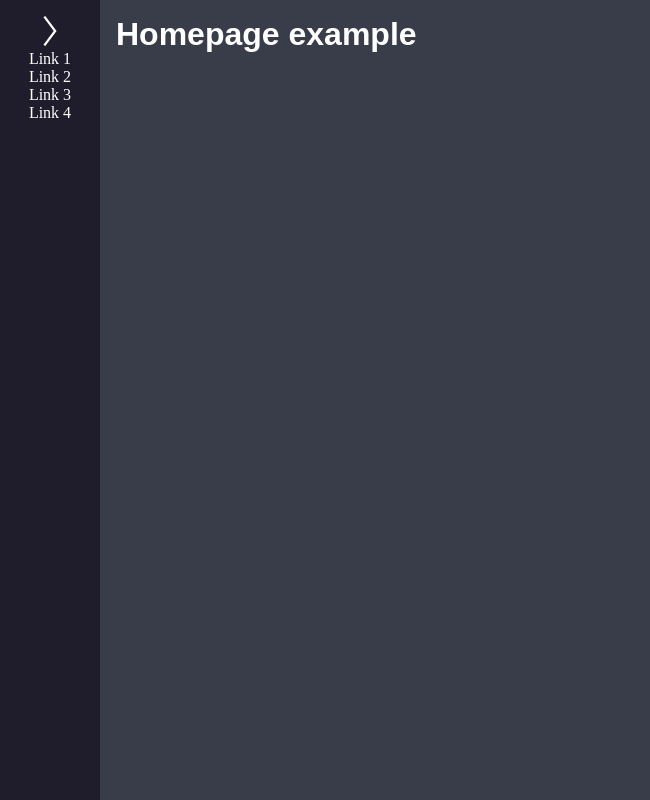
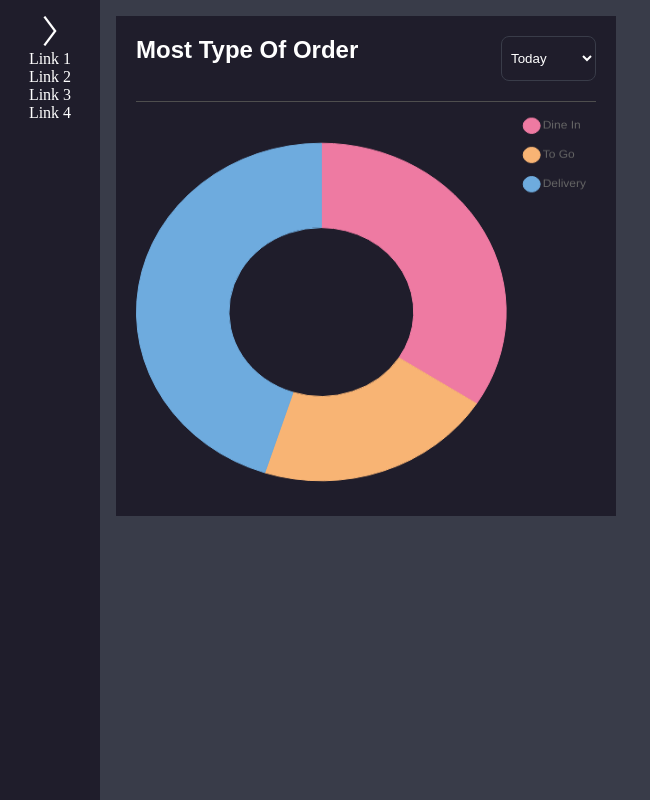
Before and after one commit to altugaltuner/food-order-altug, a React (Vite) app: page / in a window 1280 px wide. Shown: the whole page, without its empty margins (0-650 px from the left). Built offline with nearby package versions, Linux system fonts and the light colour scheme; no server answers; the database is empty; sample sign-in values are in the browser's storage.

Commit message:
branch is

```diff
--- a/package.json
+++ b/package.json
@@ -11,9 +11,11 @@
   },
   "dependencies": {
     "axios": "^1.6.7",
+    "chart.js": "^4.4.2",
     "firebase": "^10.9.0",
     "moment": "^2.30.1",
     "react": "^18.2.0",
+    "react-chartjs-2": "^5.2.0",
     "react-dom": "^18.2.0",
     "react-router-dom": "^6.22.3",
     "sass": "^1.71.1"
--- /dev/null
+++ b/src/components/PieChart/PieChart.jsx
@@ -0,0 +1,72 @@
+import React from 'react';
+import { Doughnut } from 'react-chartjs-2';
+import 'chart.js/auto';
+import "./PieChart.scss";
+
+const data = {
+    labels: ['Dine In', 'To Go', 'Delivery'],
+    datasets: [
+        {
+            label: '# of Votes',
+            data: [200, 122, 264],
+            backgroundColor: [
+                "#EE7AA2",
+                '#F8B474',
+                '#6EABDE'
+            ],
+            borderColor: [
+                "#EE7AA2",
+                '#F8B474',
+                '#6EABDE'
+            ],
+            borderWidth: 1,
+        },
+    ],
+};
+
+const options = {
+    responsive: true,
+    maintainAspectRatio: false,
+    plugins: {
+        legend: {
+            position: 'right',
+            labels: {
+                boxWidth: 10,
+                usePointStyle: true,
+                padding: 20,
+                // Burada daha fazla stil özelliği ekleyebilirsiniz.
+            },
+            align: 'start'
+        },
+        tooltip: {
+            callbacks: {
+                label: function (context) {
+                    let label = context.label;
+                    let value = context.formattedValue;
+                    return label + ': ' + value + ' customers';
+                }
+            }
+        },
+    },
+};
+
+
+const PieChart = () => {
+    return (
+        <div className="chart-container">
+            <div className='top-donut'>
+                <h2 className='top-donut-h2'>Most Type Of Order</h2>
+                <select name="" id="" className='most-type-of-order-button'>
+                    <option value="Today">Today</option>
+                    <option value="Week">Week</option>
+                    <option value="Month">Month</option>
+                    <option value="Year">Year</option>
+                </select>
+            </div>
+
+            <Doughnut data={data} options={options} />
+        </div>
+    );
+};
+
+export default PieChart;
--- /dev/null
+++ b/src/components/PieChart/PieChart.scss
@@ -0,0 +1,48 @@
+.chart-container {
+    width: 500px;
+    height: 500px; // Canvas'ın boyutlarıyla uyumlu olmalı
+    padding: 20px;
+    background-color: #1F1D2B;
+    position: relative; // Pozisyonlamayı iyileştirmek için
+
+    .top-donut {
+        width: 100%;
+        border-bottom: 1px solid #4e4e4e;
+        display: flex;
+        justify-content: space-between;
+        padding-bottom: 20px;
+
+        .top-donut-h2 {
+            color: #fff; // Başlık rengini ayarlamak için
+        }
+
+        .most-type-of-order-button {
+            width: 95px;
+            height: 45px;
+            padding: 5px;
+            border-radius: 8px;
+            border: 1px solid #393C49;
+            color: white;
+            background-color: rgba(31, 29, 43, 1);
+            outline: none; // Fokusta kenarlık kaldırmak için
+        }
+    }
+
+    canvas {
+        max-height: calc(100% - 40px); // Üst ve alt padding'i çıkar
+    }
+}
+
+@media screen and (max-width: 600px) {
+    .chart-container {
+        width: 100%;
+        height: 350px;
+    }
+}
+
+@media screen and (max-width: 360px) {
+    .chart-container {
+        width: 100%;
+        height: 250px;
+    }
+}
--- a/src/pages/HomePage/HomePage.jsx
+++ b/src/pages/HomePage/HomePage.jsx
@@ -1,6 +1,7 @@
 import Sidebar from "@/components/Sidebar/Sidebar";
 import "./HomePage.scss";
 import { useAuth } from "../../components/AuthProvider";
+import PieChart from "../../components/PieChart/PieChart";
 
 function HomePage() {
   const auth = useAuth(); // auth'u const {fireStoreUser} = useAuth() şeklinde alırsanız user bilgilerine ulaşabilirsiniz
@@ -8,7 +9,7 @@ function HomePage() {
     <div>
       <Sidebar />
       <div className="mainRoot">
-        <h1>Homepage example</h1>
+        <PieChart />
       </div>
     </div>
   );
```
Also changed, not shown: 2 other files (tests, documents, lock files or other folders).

■ ■ ■ ■ ■ ■ ■

*WHAT YOU NEED TO DO*:
Only the number is wanted: count the lines of the records that hold the word "true".

*TASK RESULT*:
2